McRae said that along with hard work, it seems nearly every shearing job brings its own odd happening. For one thing, it’s common to find foreign matter in sheep’s wool; McRae said he’s found everything from barbed wire to baling twine – and, once, a used syringe needle.

“We’ve had blowouts while shearing, which occur when the hand piece hits foreign matter that it can’t cut and flies out of your hand through the room,” McRae said. “I’ve been stitched up or stapled twice by my assistants on the job.

“But mostly it is a pleasant, physical work that is very rewarding. It is done when you are done, and you don’t have to bring it home.”

The issue of foreign matter in the wool is resolved through skirting, a process in which the newly shorn fleece is sorted through on a table to remove any debris along with the less desirable wool.
“Most of the wool we shear in this area will be skirted thoroughly by the producer,” McRae said. “Then it will be sent out to be scoured, or washed, and made into roving, which then can be spun into yarn.”

He explained that there are many types of wool – from course rug wool to ultra-fine merino and cormo wool – “and they all have a purpose.”


Spinners in high demand
Since the U.S. textile industry faded in the 1980s, the road to market for locally produced wool now passes through small-scale spinneries such as Battenkill Fibers, a carding and spinning mill in Greenwich, N.Y. These fiber-processing mills use small-scale equipment to make roving, finished yarn for knitting and batts for felting.

As Carll and Hughes-Muse pointed out, the demand for these services appears to be growing.
Michael Hampton opened his Hampton Fiber Mill & Spinnery in the northern Vermont town of Richmond in 2010 and said his one-man operation has been busy ever since and currently has a six-month backlog of work.

“More and more shepherds are realizing the intrinsic value of the wool they produce” and the growing demand for value-added agricultural products that are locally sourced, Hampton said.
“For some shepherds, the fleece is the primary goal,” he said, adding that these producers take great care to optimize both the quality and the quantity of the fiber produced by their flocks. These producers typically have small, diverse flocks and aim to grow wool that is strong, clean and appealing to hand spinners and other fiber artists, he explained.

Hampton said clean-wool prices for the best commodity wool are about $3 per pound, but producers of high-quality hand-spinning fleeces can charge in excess of $20 per pound for their unwashed wool.

These producers, he said, are rewarded for their yearlong efforts to optimize nutrition and eliminate sources of fiber contamination -- and for the steps they take on shearing day to remove defective fiber from each fleece on the skirting table.

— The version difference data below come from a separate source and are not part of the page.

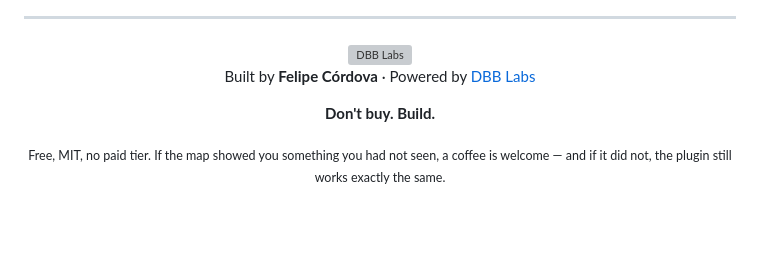
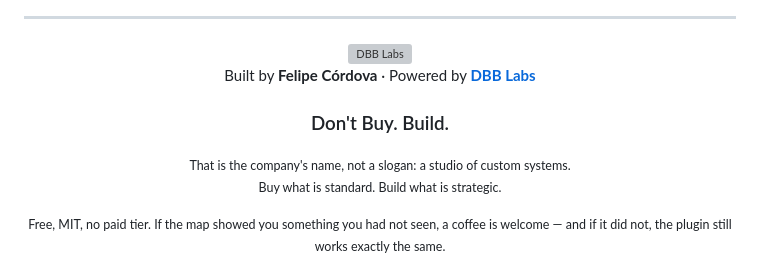
Before and after one commit to 368433/why-graph, a Markdown page: README.md, the part around one of its changes. Rendered like a GitHub page; blank space fills up the shorter version; grey boxes are pictures that could not be loaded.

```diff
--- a/README.md
+++ b/README.md
@@ -372,9 +372,11 @@ version, your platform, and the number of notes and links the map header shows.
   </picture>
 </a>
 
-Built by **Felipe Córdova** · Powered by [DBB Labs](https://dontbuybuild.cl)
+Built by **Felipe Córdova** · Powered by **[DBB Labs](https://dontbuybuild.cl)**
 
-**Don't buy. Build.**
+### Don't Buy. Build.
+
+<sub>That is the company's name, not a slogan: a studio of custom systems.<br>Buy what is standard. Build what is strategic.</sub>
 
 <sub>Free, MIT, no paid tier. If the map showed you something you had not seen, a coffee is welcome —
 and if it did not, the plugin still works exactly the same.</sub>
```
Also changed, not shown: other parts of README.md (+2 -2 lines), README.es.md (+6 -4 lines).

For other shepherds, Hampton added, wool is a secondary commodity that is coincidental to the production of lamb meat. Meat producers tend to be less concerned about the quality of the fiber and thus take fewer steps to protect the clip throughout the year and on shearing day, he said.
Hampton, who is also a Vermont Sheep and Goat Association board member, said that although wool has value, “a typical meat or dual-purpose breed of sheep produces wool that is not as appealing” to hand-spinners and other fiber artists. This wool is more likely to be destined for commodity markets.

Still, he said, a properly prepared wool clip optimizes the financial return for the producer, regardless of the type of wool.

“It all becomes apparent on shearing day,” Hampton said.